A mother's wail for her missing child pierced the morning silence in the Korean port of Paengmok yesterday as the Sewol ferry was raised from its watery grave, three years after sinking with the loss of more than 300 lives.
Most of the 304 victims of the Sewol ferry disaster on April 16, 2014, were teenage school children from the Danwon High School in Ansan, near the capital, Seoul. Many died after being told to wait in their cabins instead of evacuating. Nine bodies were never found.
"I really miss you, my son.
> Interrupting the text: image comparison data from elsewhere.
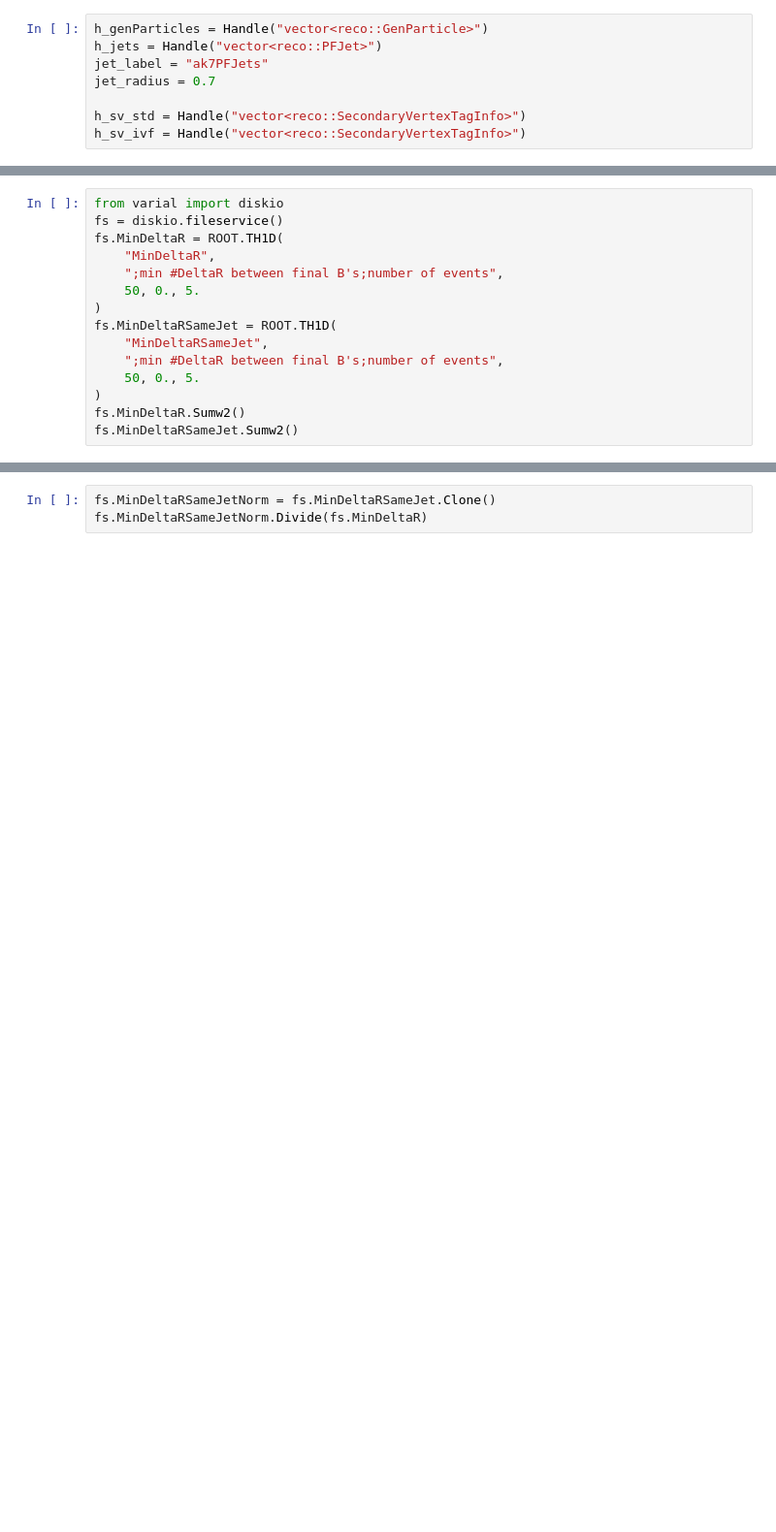
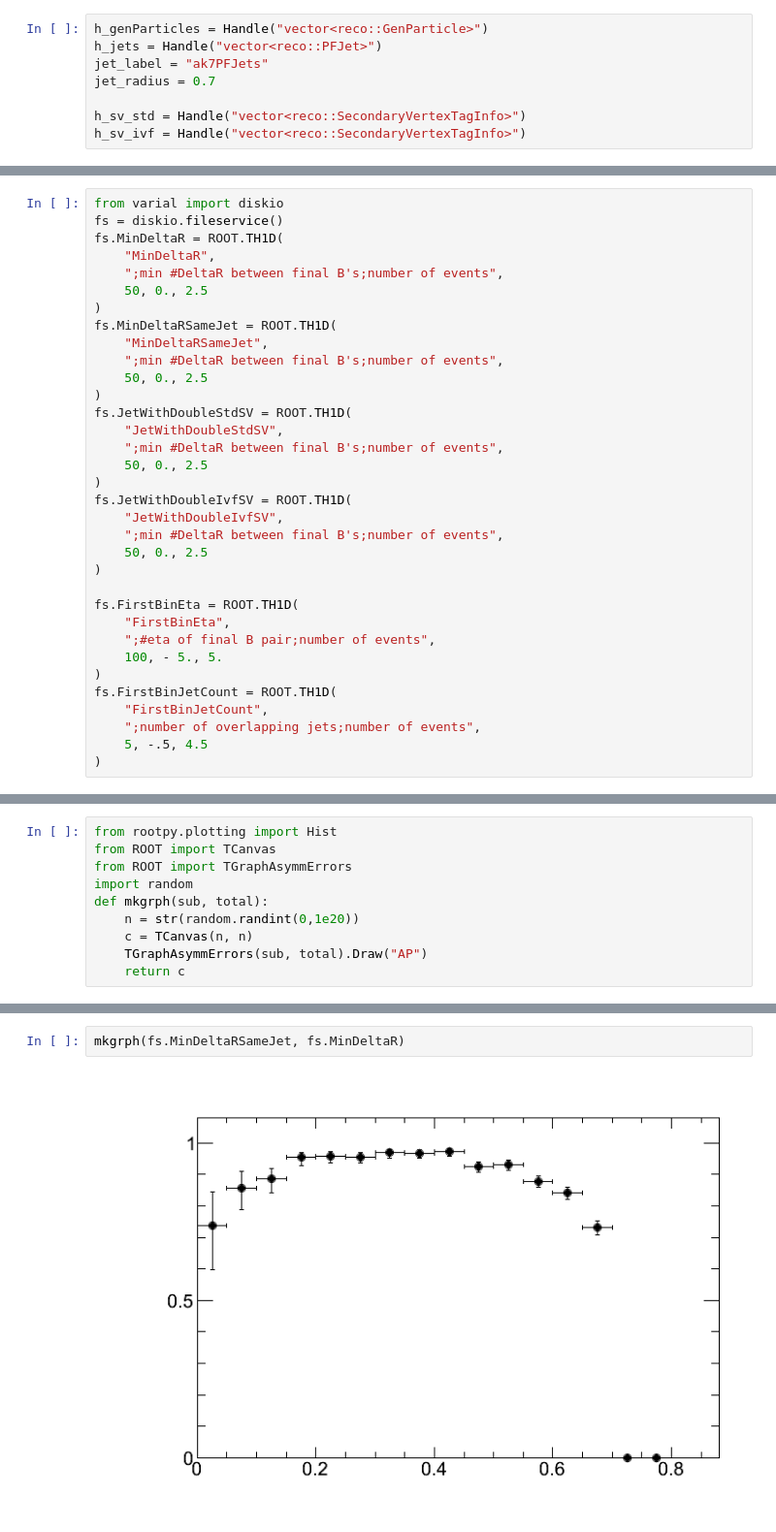
Before and after one commit to HeinerTholen/BTagDeltaR, a Jupyter notebook: Testing/python/iPyFwLite.ipynb, the cells around one changed output, grey strips where cells are left out. Shown at 97% size. Cells and saved outputs as stored; diff of their text form; blank space fills up the shorter version.

Commit message:
testing low jet eff at first bin

```diff
--- a/Testing/python/iPyFwLite.ipynb
+++ b/Testing/python/iPyFwLite.ipynb
@@ -33,13 +41,32 @@ fs = diskio.fileservice()
 fs.MinDeltaR = ROOT.TH1D(
     "MinDeltaR",
     ";min #DeltaR between final B's;number of events",
-    50, 0., 5.
+    50, 0., 2.5
 )
 fs.MinDeltaRSameJet = ROOT.TH1D(
     "MinDeltaRSameJet",
     ";min #DeltaR between final B's;number of events",
-    50, 0., 5.
+    50, 0., 2.5
 )
-fs.MinDeltaR.Sumw2()
-fs.MinDeltaRSameJet.Sumw2()
+fs.JetWithDoubleStdSV = ROOT.TH1D(
+    "JetWithDoubleStdSV",
+    ";min #DeltaR between final B's;number of events",
+    50, 0., 2.5
+)
+fs.JetWithDoubleIvfSV = ROOT.TH1D(
+    "JetWithDoubleIvfSV",
+    ";min #DeltaR between final B's;number of events",
+    50, 0., 2.5
+)
+
+fs.FirstBinEta = ROOT.TH1D(
+    "FirstBinEta",
+    ";#eta of final B pair;number of events",
+    100, - 5., 5.
+)
+fs.FirstBinJetCount = ROOT.TH1D(
+    "FirstBinJetCount",
+    ";number of overlapping jets;number of events",
+    5, -.5, 4.5
+)
 # %% [markdown]
@@ -77,0 +133,10 @@ for event in events:
+# %%
+from rootpy.plotting import Hist
+from ROOT import TCanvas
+from ROOT import TGraphAsymmErrors
+import random
+def mkgrph(sub, total):
+    n = str(random.randint(0,1e20))
+    c = TCanvas(n, n)
+    TGraphAsymmErrors(sub, total).Draw("AP")
+    return c
@@ -78,3 +152,4 @@ for event in events:
 # %%
-fs.MinDeltaRSameJetNorm = fs.MinDeltaRSameJet.Clone()
-fs.MinDeltaRSameJetNorm.Divide(fs.MinDeltaR)
+mkgrph(fs.MinDeltaRSameJet, fs.MinDeltaR)
+# %% [output]
+[figure, added]
```
Also changed, not shown: parts of 24 cells of this notebook.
I hope he gets out of the freezing water and meets me here," the mother of Yang Seung-jin, a teacher, told the 'Korean Herald' as she wept on the island of Jindo, near where the ship went down.
Anxious families gathered on a boat to oversee the raising of the ship, while others watched from the top of a hill onshore.
The 145 metre-long ferry, trapped 40 metres under water for 1,073 days, began to break the surface seven hours after a Chinese consortium began to use two salvage barges to raise it in a $72m (€66.7m) operation.
Some onlookers broke down as the corroded Sewol emerged. "I shouted when I saw the ferry revealed above the water, thinking that my child can finally return home," said Lee Keum-hee, the mother of missing student victim Cho Eun-hwa.
The ferry will be moved onto a semi-submersible ship and should arrive at the Mokpo Port in the south of the Korean peninsula in two weeks. Officials hope to find the reason why it sank and recover the bodies.